(What the task asks): Pick out each line of the records that includes the string "formatSize", and copy it.

(Material provided):
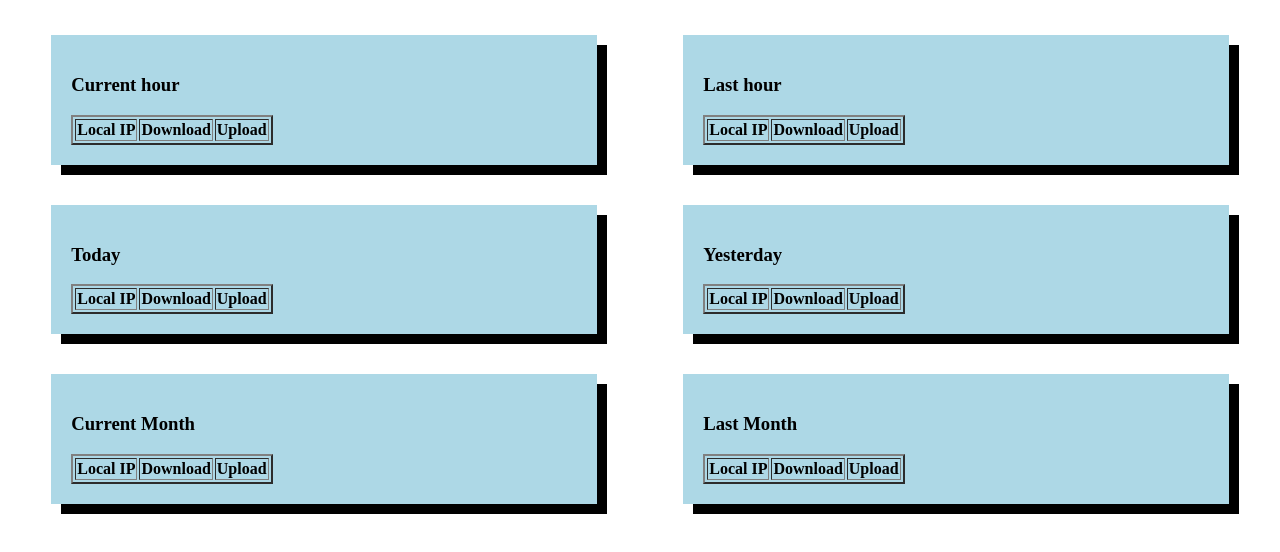
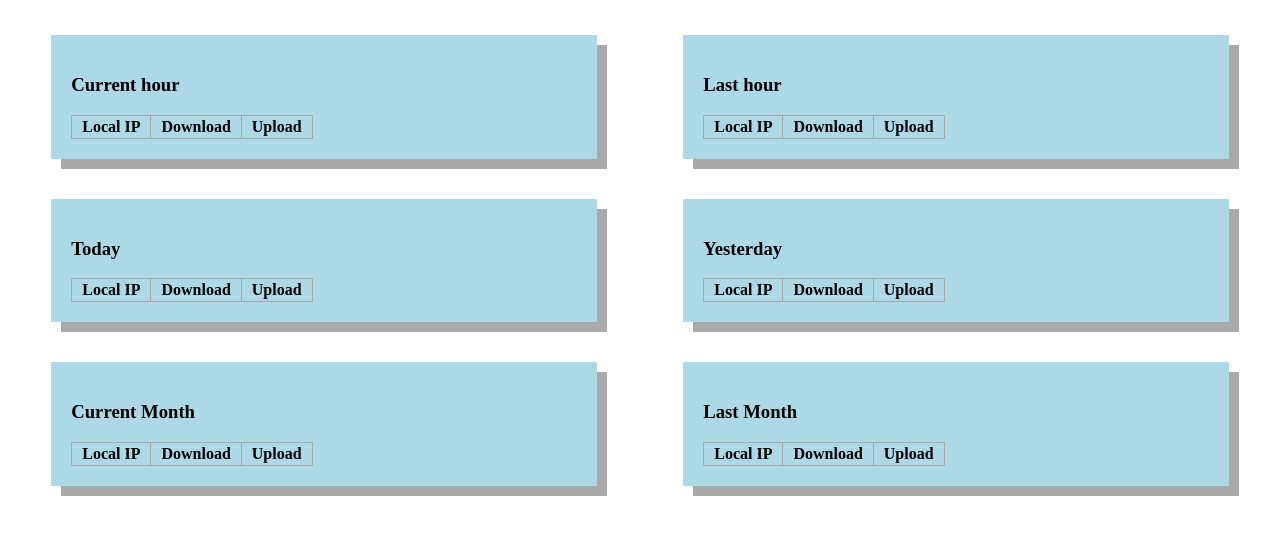
Before and after one commit to pithu/pithus-fritz-capture, a website: page www/_index.html in a window 1280 px wide. Shown: the part 44-596 px from the top of the page. Drawn offline with nearby package versions, Linux system fonts and the light colour scheme; a script that the page names is missing.

Commit message:
Style the html page

```diff
--- a/www/_index.html
+++ b/www/_index.html
@@ -2,12 +2,26 @@
 <html lang="en">
 <head>
     <meta charset="utf-8">
-    <title>fritz!box data volume report</title>
+    <title>fritz!box data volume monitor</title>
     <script type="text/javascript" src="//ajax.googleapis.com/ajax/libs/jquery/1.6.2/jquery.min.js"> </script>
     <script src="//cdn.jsdelivr.net/npm/@js-joda/core@1.11.0/dist/js-joda.js"></script>
+    <script src="//cdnjs.cloudflare.com/ajax/libs/filesize/4.2.1/filesize.js"></script>
     <link rel="stylesheet" type="text/css" href="style.css" />
 
     <script>
+        $(document).ready(function() {
+            // reload every minute
+            setInterval('refreshPage()', 60000);
+        });
+
+        function refreshPage() {
+            location.reload();
+        }
+
+        function formatSize(bytes) {
+            return filesize(bytes, { locale: "de", round: 3 })
+        }
+
         function appendTimeFrame(fileName, selector) {
             $.getJSON(fileName, function (data) {
                 const localIpVolumes = Object.keys(data.local).reduce((acc, localIp) => {
@@ -17,9 +31,9 @@
                 localIpVolumes.sort((a, b) => b.download - a.download);
                 $.each(localIpVolumes, function (idx, entry) {
                     var tblRow = "<tr>" +
-                        "<td>" + entry.localIp + "</td>" +
-                        "<td class='td-byte'>" + entry.download.toLocaleString("de") + "</td>" +
-                        "<td class='td-byte'>" + entry.upload.toLocaleString("de") + "</td>" +
+                        "<td class='td-ip'>" + entry.localIp + "</td>" +
+                        "<td class='td-byte'>" + formatSize(entry.download) + "</td>" +
+                        "<td class='td-byte'>" + formatSize(entry.upload) + "</td>" +
                         "</tr>";
                     $(tblRow).appendTo(selector);
                 });
@@ -68,54 +82,54 @@
 <div class="wrapper">
     <div class="profile" id="currentHour" >
         <H3 class="time">Current hour <span></span></H3>
-        <table border="2">
+        <table class="volume-table">
             <thead>
-                <th>Local IP</th><th>Download</th><th>Upload</th>
+                <th class="th-ip">Local IP</th><th class="th-byte">Download</th><th class="th-byte">Upload</th>
             </thead>
             <tbody></tbody>
         </table>
     </div>
     <div class="profile" id="lastHour">
         <H3 class="time">Last hour <span></span></H3>
-        <table border="2">
+        <table class="volume-table">
             <thead>
-                <th>Local IP</th><th>Download</th><th>Upload</th>
+                <th class="th-ip">Local IP</th><th class="th-byte">Download</th><th class="th-byte">Upload</th>
             </thead>
             <tbody></tbody>
         </table>
     </div>
     <div class="profile" id="today">
         <H3 class="time">Today <span></span></H3>
-        <table border="2">
+        <table class="volume-table">
             <thead>
-                <th>Local IP</th><th>Download</th><th>Upload</th>
+                <th class="th-ip">Local IP</th><th class="th-byte">Download</th><th class="th-byte">Upload</th>
             </thead>
             <tbody></tbody>
         </table>
     </div>
     <div class="profile" id="yesterday">
         <H3 class="time">Yesterday <span></span></H3>
-        <table border="2">
+        <table class="volume-table">
             <thead>
-                <th>Local IP</th><th>Download</th><th>Upload</th>
+                <th class="th-ip">Local IP</th><th class="th-byte">Download</th><th class="th-byte">Upload</th>
             </thead>
             <tbody></tbody>
         </table>
     </div>
     <div class="profile" id="currentMonth">
         <H3 class="time">Current Month <span></span></H3>
-        <table border="2">
+        <table class="volume-table">
             <thead>
-                <th>Local IP</th><th>Download</th><th>Upload</th>
+                <th class="th-ip">Local IP</th><th class="th-byte">Download</th><th class="th-byte">Upload</th>
             </thead>
             <tbody></tbody>
         </table>
     </div>
     <div class="profile" id="lastMonth">
         <H3 class="time">Last Month <span></span></H3>
-        <table border="2">
+        <table class="volume-table">
             <thead>
-                <th>Local IP</th><th>Download</th><th>Upload</th>
+                <th class="th-ip">Local IP</th><th class="th-byte">Download</th><th class="th-byte">Upload</th>
             </thead>
             <tbody></tbody>
         </table>
--- a/www/style.css
+++ b/www/style.css
@@ -6,12 +6,36 @@
 
 .profile {
     width: 40%;
-    box-shadow: 10px 10px;
+    box-shadow: 10px 10px darkgray;
     background-color: lightblue;
     margin: 20px;
     padding: 20px;
 }
 
+.volume-table {
+    border-collapse: collapse;
+}
+
+.volume-table th, td {
+    border: 1px solid darkgray;
+}
+
+.th-ip {
+    text-align: left;
+    padding: 2px 10px 2px 10px;
+}
+
+.th-byte {
+    text-align: right;
+    padding: 2px 10px 2px 10px;
+}
+
+.td-ip {
+    text-align: left;
+    padding: 2px 10px 2px 10px;
+}
+
 .td-byte {
     text-align: right;
+    padding: 2px 10px 2px 10px;
 }
```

(Your solution):
+        function formatSize(bytes) {
+                        "<td class='td-byte'>" + formatSize(entry.download) + "</td>" +
+                        "<td class='td-byte'>" + formatSize(entry.upload) + "</td>" +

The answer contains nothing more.